THE WEEKLY NEWSPAPER OF LOWER MANHATTAN | Volume 20 Issue 7 | June 29 - July 05, 2007
Editorial
It may hurt and be too slow, but it’s progress
Last week there were two movements forward in the Lower Manhattan rebuilding efforts – the Port Authority approved the deal to bring JPMorgan Chase back Downtown, and the city advanced the long-awaited plans to refurbish Fulton St., but also revealed that most of Fulton St. will close for at least 2 years in order to replace a 150-year-old water main.

The Penny Post
The cat and Bill Gates
By Andrei Codrescu
I promised a friend in Romania that I’d write a book about a cat. I even told her the title: “Bill Gates’ Cat.” My friend is an editor at a publishing house and she said that if I wrote “Bill Gates’ Cat” she’d publish it.

Letters to the editor

Under Cover

Police Blotter

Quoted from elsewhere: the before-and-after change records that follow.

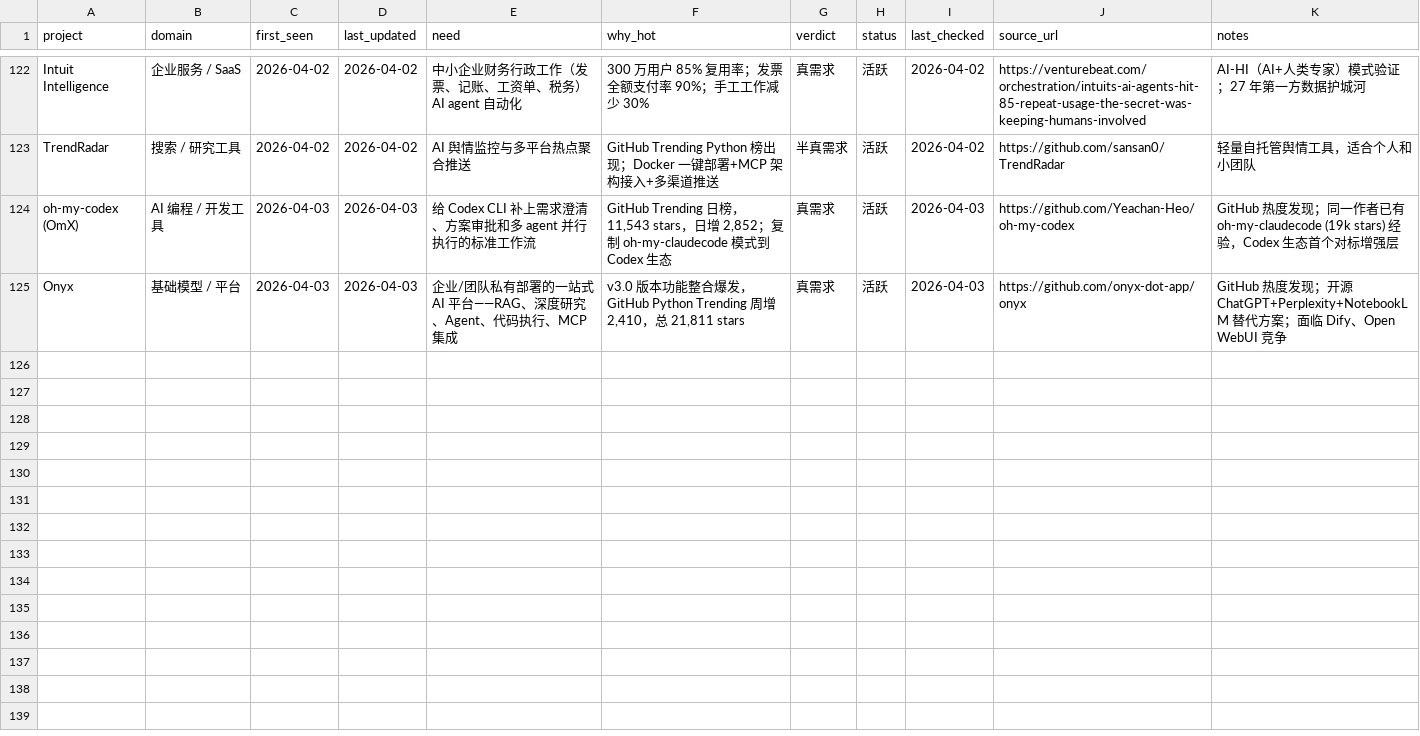
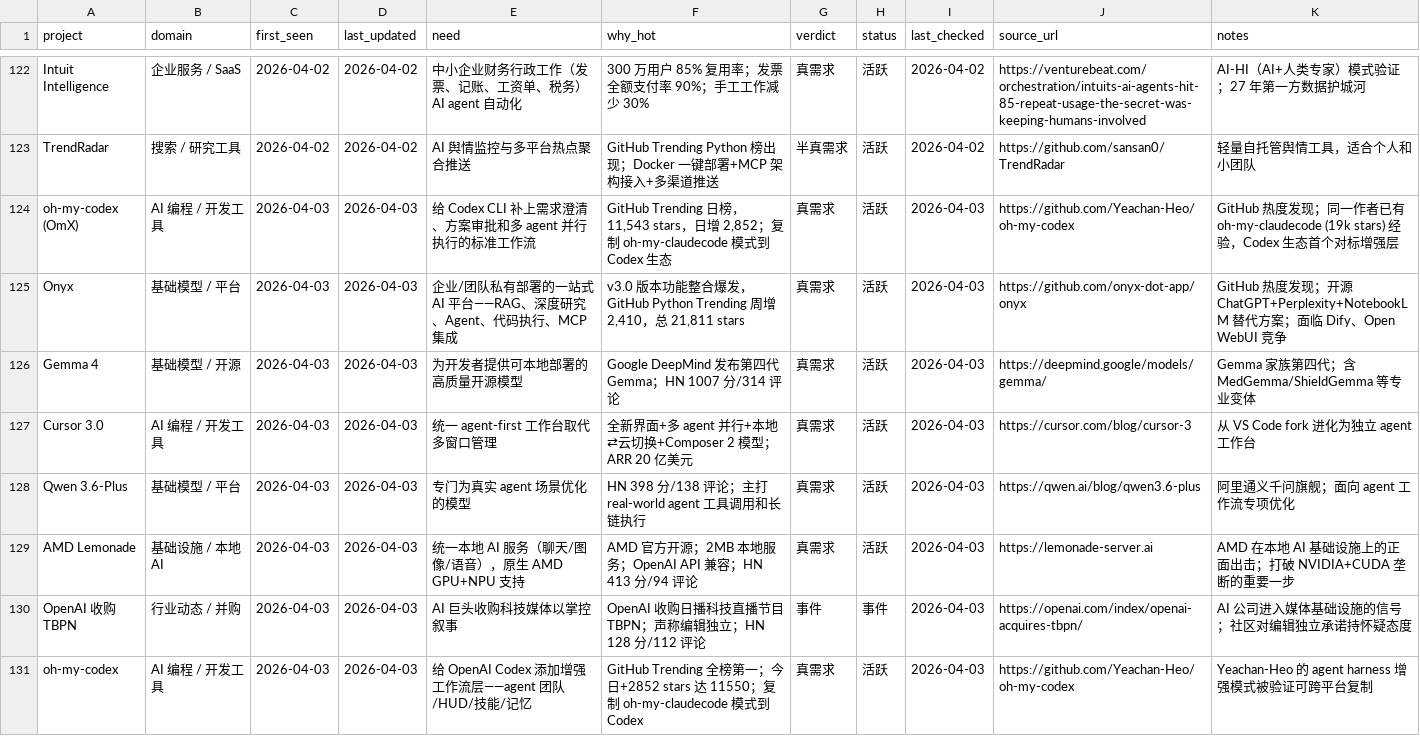
Before and after one commit to KuumaSan/AIProducts, a CSV file: tracking/ai-projects.csv, drawn as a sheet; only a part is shown, gaps mark what is left out.

Commit message:
daily: add 2026-04-03 AI projects (Gemma 4, Cursor 3, Qwen 3.6-Plus, AMD Lemonade, TBPN, oh-my-codex)

```diff
--- a/tracking/ai-projects.csv
+++ b/tracking/ai-projects.csv
@@ -125 +125,7 @@ oh-my-codex (OmX),AI 编程 / 开发工具,2026-04-03,2026-04-03,给 Codex CLI
 Onyx,基础模型 / 平台,2026-04-03,2026-04-03,"企业/团队私有部署的一站式 AI 平台——RAG、深度研究、Agent、代码执行、MCP 集成","v3.0 版本功能整合爆发，GitHub Python Trending 周增 2,410，总 21,811 stars",真需求,活跃,2026-04-03,https://github.com/onyx-dot-app/onyx,"GitHub 热度发现；开源 ChatGPT+Perplexity+NotebookLM 替代方案；面临 Dify、Open WebUI 竞争"
+Gemma 4,基础模型 / 开源,2026-04-03,2026-04-03,为开发者提供可本地部署的高质量开源模型,Google DeepMind 发布第四代 Gemma；HN 1007 分/314 评论,真需求,活跃,2026-04-03,https://deepmind.google/models/gemma/,Gemma 家族第四代；含 MedGemma/ShieldGemma 等专业变体
+Cursor 3.0,AI 编程 / 开发工具,2026-04-03,2026-04-03,统一 agent-first 工作台取代多窗口管理,全新界面+多 agent 并行+本地⇄云切换+Composer 2 模型；ARR 20 亿美元,真需求,活跃,2026-04-03,https://cursor.com/blog/cursor-3,从 VS Code fork 进化为独立 agent 工作台
+Qwen 3.6-Plus,基础模型 / 平台,2026-04-03,2026-04-03,专门为真实 agent 场景优化的模型,HN 398 分/138 评论；主打 real-world agent 工具调用和长链执行,真需求,活跃,2026-04-03,https://qwen.ai/blog/qwen3.6-plus,阿里通义千问旗舰；面向 agent 工作流专项优化
+AMD Lemonade,基础设施 / 本地 AI,2026-04-03,2026-04-03,统一本地 AI 服务（聊天/图像/语音），原生 AMD GPU+NPU 支持,AMD 官方开源；2MB 本地服务；OpenAI API 兼容；HN 413 分/94 评论,真需求,活跃,2026-04-03,https://lemonade-server.ai,AMD 在本地 AI 基础设施上的正面出击；打破 NVIDIA+CUDA 垄断的重要一步
+OpenAI 收购 TBPN,行业动态 / 并购,2026-04-03,2026-04-03,AI 巨头收购科技媒体以掌控叙事,OpenAI 收购日播科技直播节目 TBPN；声称编辑独立；HN 128 分/112 评论,事件,事件,2026-04-03,https://openai.com/index/openai-acquires-tbpn/,AI 公司进入媒体基础设施的信号；社区对编辑独立承诺持怀疑态度
+oh-my-codex,AI 编程 / 开发工具,2026-04-03,2026-04-03,给 OpenAI Codex 添加增强工作流层——agent 团队/HUD/技能/记忆,GitHub Trending 全榜第一；今日+2852 stars 达 11550；复制 oh-my-claudecode 模式到 Codex,真需求,活跃,2026-04-03,https://github.com/Yeachan-Heo/oh-my-codex,Yeachan-Heo 的 agent harness 增强模式被验证可跨平台复制
```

Downtown Express photo by Milo Hess
Starving artists?
Oil painters from the Art Students League in Midtown came down to Tribeca’s Duane Park for inspiration last week while workers took their lunch break.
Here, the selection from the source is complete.